  • Check the discharge line. Discharge lines often get clogged with debris at the exit point. Water can freeze in the discharge line during winter, causing the water to come back into the pit. Install grates at the end of the discharge pipe to keep debris and small animals from getting into the line. To keep the water flowing even when the discharge pipe is frozen down the line, install a special grated discharge line attachment like the one in the picture at the point where the pipe exits the basement. 
  • Examine the check valve Where the sump pump's discharge pipe exits the basement, there should be a check valve that prevents the discharged water from back-flowing into the basement once it has passed through the valve. If the check valve is broken, the water will come back and the pump will run non stop, wasting plenty of electricity before it eventually burns out. Make sure to examine the check valve to prevent backflow. If necessary, replace the check valve to maintain backflow protection. 
  • Make sure the sump pump has power Ironically, the same storms that bring the kind of precipitation that can cause a basement flood also have the potential to cause power outages, which will render the typical, electric-powered sump pump useless. In addition, there are accidental flips of the circuit breaker and times when the sump pump may be simply unplugged and forgotten. In any case, your sump pump may not be working when you need it most. Simple measures like installing a water alarm can let you know if the sump pump is not working.
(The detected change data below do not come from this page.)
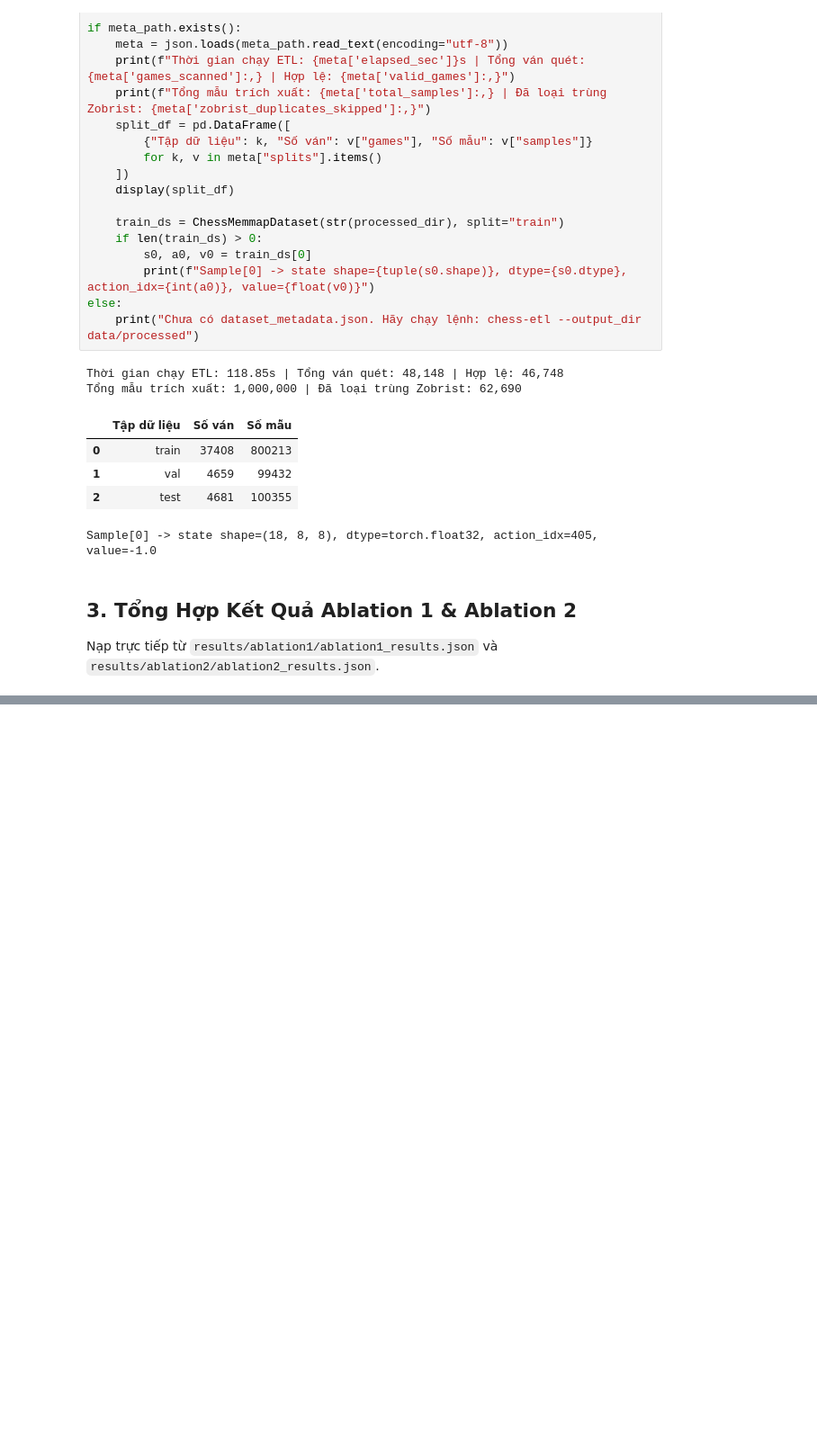
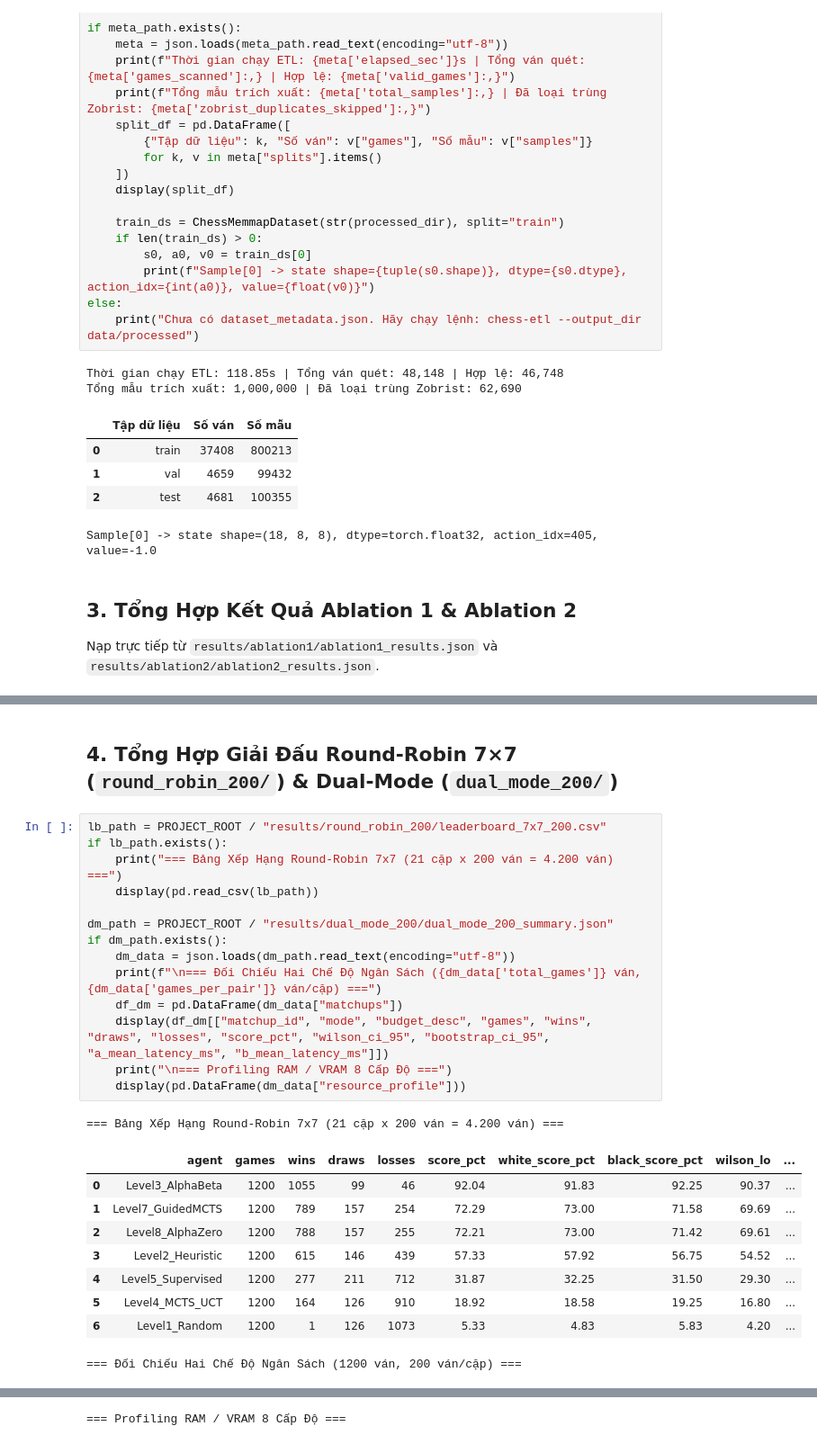
Before and after one commit to VoVanTuan284/101_TTNTNC, a Jupyter notebook: notebooks/analysis.ipynb, the cells around one changed output, grey strips where cells are left out. Shown at 90% size. Cells and saved outputs as stored; diff of their text form; blank space fills up the shorter version.

```diff
--- a/notebooks/analysis.ipynb
+++ b/notebooks/analysis.ipynb
@@ -131,0 +134,27 @@ if ab2_path.exists():
+# %% [markdown]
+## 4. Tổng Hợp Giải Đấu Round-Robin 7×7 (`round_robin_200/`) & Dual-Mode (`dual_mode_200/`)
+# %%
+lb_path = PROJECT_ROOT / "results/round_robin_200/leaderboard_7x7_200.csv"
+if lb_path.exists():
+    print("=== Bảng Xếp Hạng Round-Robin 7x7 (21 cặp x 200 ván = 4.200 ván) ===")
+    display(pd.read_csv(lb_path))
+
+dm_path = PROJECT_ROOT / "results/dual_mode_200/dual_mode_200_summary.json"
+if dm_path.exists():
+    dm_data = json.loads(dm_path.read_text(encoding="utf-8"))
+    print(f"\n=== Đối Chiếu Hai Chế Độ Ngân Sách ({dm_data['total_games']} ván, {dm_data['games_per_pair']} ván/cặp) ===")
+    df_dm = pd.DataFrame(dm_data["matchups"])
+    display(df_dm[["matchup_id", "mode", "budget_desc", "games", "wins", "draws", "losses", "score_pct", "wilson_ci_95", "bootstrap_ci_95", "a_mean_latency_ms", "b_mean_latency_ms"]])
+    print("\n=== Profiling RAM / VRAM 8 Cấp Độ ===")
+    display(pd.DataFrame(dm_data["resource_profile"]))
+# %% [output]
+=== Bảng Xếp Hạng Round-Robin 7x7 (21 cặp x 200 ván = 4.200 ván) ===
+|  | agent | games | wins | draws | losses | score_pct | white_score_pct | black_score_pct | wilson_lo | ... |
+| 0 | Level3_AlphaBeta | 1200 | 1055 | 99 | 46 | 92.04 | 91.83 | 92.25 | 90.37 | ... |
+| 1 | Level7_GuidedMCTS | 1200 | 789 | 157 | 254 | 72.29 | 73.00 | 71.58 | 69.69 | ... |
+| 2 | Level8_AlphaZero | 1200 | 788 | 157 | 255 | 72.21 | 73.00 | 71.42 | 69.61 | ... |
+| 3 | Level2_Heuristic | 1200 | 615 | 146 | 439 | 57.33 | 57.92 | 56.75 | 54.52 | ... |
+| 4 | Level5_Supervised | 1200 | 277 | 211 | 712 | 31.87 | 32.25 | 31.50 | 29.30 | ... |
+| 5 | Level4_MCTS_UCT | 1200 | 164 | 126 | 910 | 18.92 | 18.58 | 19.25 | 16.80 | ... |
+| 6 | Level1_Random | 1200 | 1 | 126 | 1073 | 5.33 | 4.83 | 5.83 | 4.20 | ... |
+=== Đối Chiếu Hai Chế Độ Ngân Sách (1200 ván, 200 ván/cặp) ===
@@ -131,0 +168 @@ if ab2_path.exists():
+=== Profiling RAM / VRAM 8 Cấp Độ ===
```
Also changed, not shown: parts of 3 cells of this notebook.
But what happens if you are away from home? Ideally, every home with a basement should have at least one battery-operated backup sump pump, which will kick in if the main pump stops working for any reason. 
  • Make sure the sump pit is big enough A sump pit that is too small for the amount of water that is being collected will cause the pump to run more often that it should and cause it to burn out eventually. Make sure the sump pit is big enough to handle the amount of water year round. 
  • Make sure the pump has the capacity and durability to handle the job Sometimes the sump pump is just not good enough. The best sump pumps have cast-iron housings that encase powerful motors. Less-expensive models with plastic housings tend to overheat easily, break often, or not have enough capacity to handle the amount of water pouring into the pit. In some rare cases, even a good cast-iron pump might not be enough to handle the water. Things like an underground spring or proximity to a lake or river can cause an enormous amount of water to enter the basement. This can be dealt with by installing one or more additional pumps in different corners of the basement. 
  • Make sure foundation drains are in good working condition The sump pump alone can't protect your basement. It relies on a foundation drainage system that is supposed to collect ground water and divert it to the sump pit. To drain ground water, the typical modern house is built with a french drain: a perforated pipe, buried by the foundation footing. The problem with french drains is that, because they are buried deep underground, they often get clogged with mud or collapse. To service or replace them, you would need to dig out the foundation, which can be a very messy, disruptive and expensive job, especially if you have decks, porches or similar fixtures attached to the house. There are also many instances in which french drains are not correctly installed, don't have the right pitch to get the water to the pit or are and not tied to the sump pump at all. Very old houses often have no foundation drainage whatsoever. If you have working sump pumps but you have leaks in other areas of the basement, your drainage system is most likely failing. The best alternative to fix it is to have an interior drainage system installed along the internal perimeter of the basement walls. These work like conventional french drains, but because they are installed internally, they can be periodically serviced. Good interior drainage systems can be fitted with service ports that allow the system to be flushed clear of debris and silt.

Replacing Your Sump Pump | BDB Waterproofing